▶ Task item
Determine which lines of the records include the word "system", and copy them.

[Data listing]

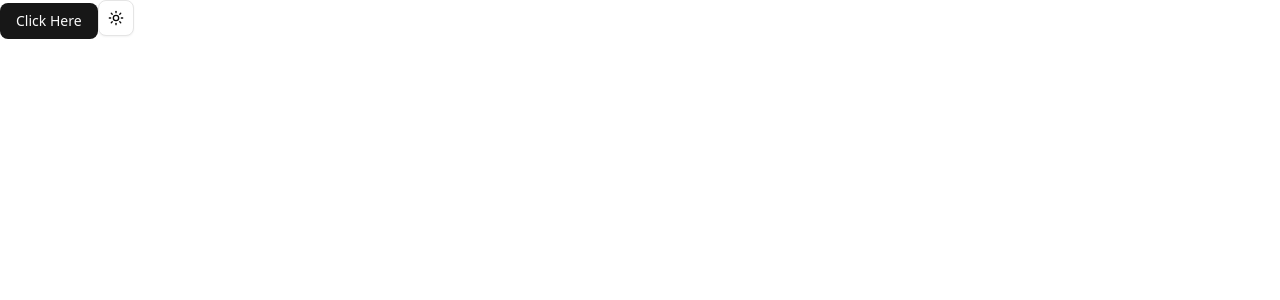
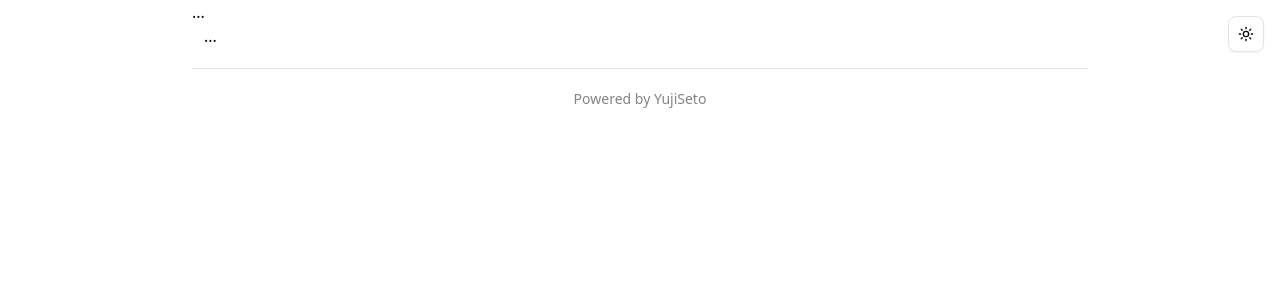
Before and after one commit to YujiSeto/sushi-store, a Next.js app: page / in a window 1280 px wide. Shown: the top 300 px of the page. Built offline with nearby package versions, Linux system fonts and the light colour scheme.

Commit message:
feat: restructure page layout with header and footer components, add separator component

```diff
--- a/src/app/page.tsx
+++ b/src/app/page.tsx
@@ -1,12 +1,17 @@
 "use client";
 
+import { Footer } from "@/components/footer";
+import { Header } from "@/components/header";
 import { ThemeToggle } from "@/components/theme-toggle";
-import { Button } from "@/components/ui/button";
 
 const Page = () => {
   return (
     <div>
-      <Button>Click Here</Button>
+      <div className="w-full max-w-4xl mx-auto">
+        <Header />
+        <div className="mx-3">...</div>
+        <Footer />
+      </div>
       <ThemeToggle />
     </div>
   );
--- /dev/null
+++ b/src/components/footer.tsx
@@ -0,0 +1,10 @@
+import { Separator } from "@/components/ui/separator";
+
+export const Footer = () => {
+  return (
+    <footer className="mt-5">
+      <Separator />
+      <div className="my-5 text-center text-sm opacity-50">Powered by YujiSeto</div>
+    </footer>
+  );
+};
--- /dev/null
+++ b/src/components/header.tsx
@@ -0,0 +1,3 @@
+export const Header = () => {
+  return <header>...</header>;
+};
--- a/src/components/theme-toggle.tsx
+++ b/src/components/theme-toggle.tsx
@@ -10,6 +10,7 @@ export function ThemeToggle() {
   const { setTheme } = useTheme();
 
   return (
+    <div className="absolute right-4 top-4">
       <DropdownMenu>
         <DropdownMenuTrigger asChild>
           <Button variant="outline" size="icon">
@@ -24,5 +25,6 @@ export function ThemeToggle() {
           <DropdownMenuItem onClick={() => setTheme("system")}>System</DropdownMenuItem>
         </DropdownMenuContent>
       </DropdownMenu>
+    </div>
   );
 }
--- /dev/null
+++ b/src/components/ui/separator.tsx
@@ -0,0 +1,28 @@
+"use client"
+
+import * as React from "react"
+import { Separator as SeparatorPrimitive } from "radix-ui"
+
+import { cn } from "@/lib/utils"
+
+function Separator({
+  className,
+  orientation = "horizontal",
+  decorative = true,
+  ...props
+}: React.ComponentProps<typeof SeparatorPrimitive.Root>) {
+  return (
+    <SeparatorPrimitive.Root
+      data-slot="separator"
+      decorative={decorative}
+      orientation={orientation}
+      className={cn(
+        "bg-border shrink-0 data-[orientation=horizontal]:h-px data-[orientation=horizontal]:w-full data-[orientation=vertical]:h-full data-[orientation=vertical]:w-px",
+        className
+      )}
+      {...props}
+    />
+  )
+}
+
+export { Separator }
```
Lines whose indentation alone changed are shown as unchanged.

[/Data listing]

▶ Answer
Before and after one commit to YujiSeto/sushi-store, a Next.js app: page / in a window 1280 px wide. Shown: the top 300 px of the page. Built offline with nearby package versions, Linux system fonts and the light colour scheme.
           <DropdownMenuItem onClick={() => setTheme("system")}>System</DropdownMenuItem>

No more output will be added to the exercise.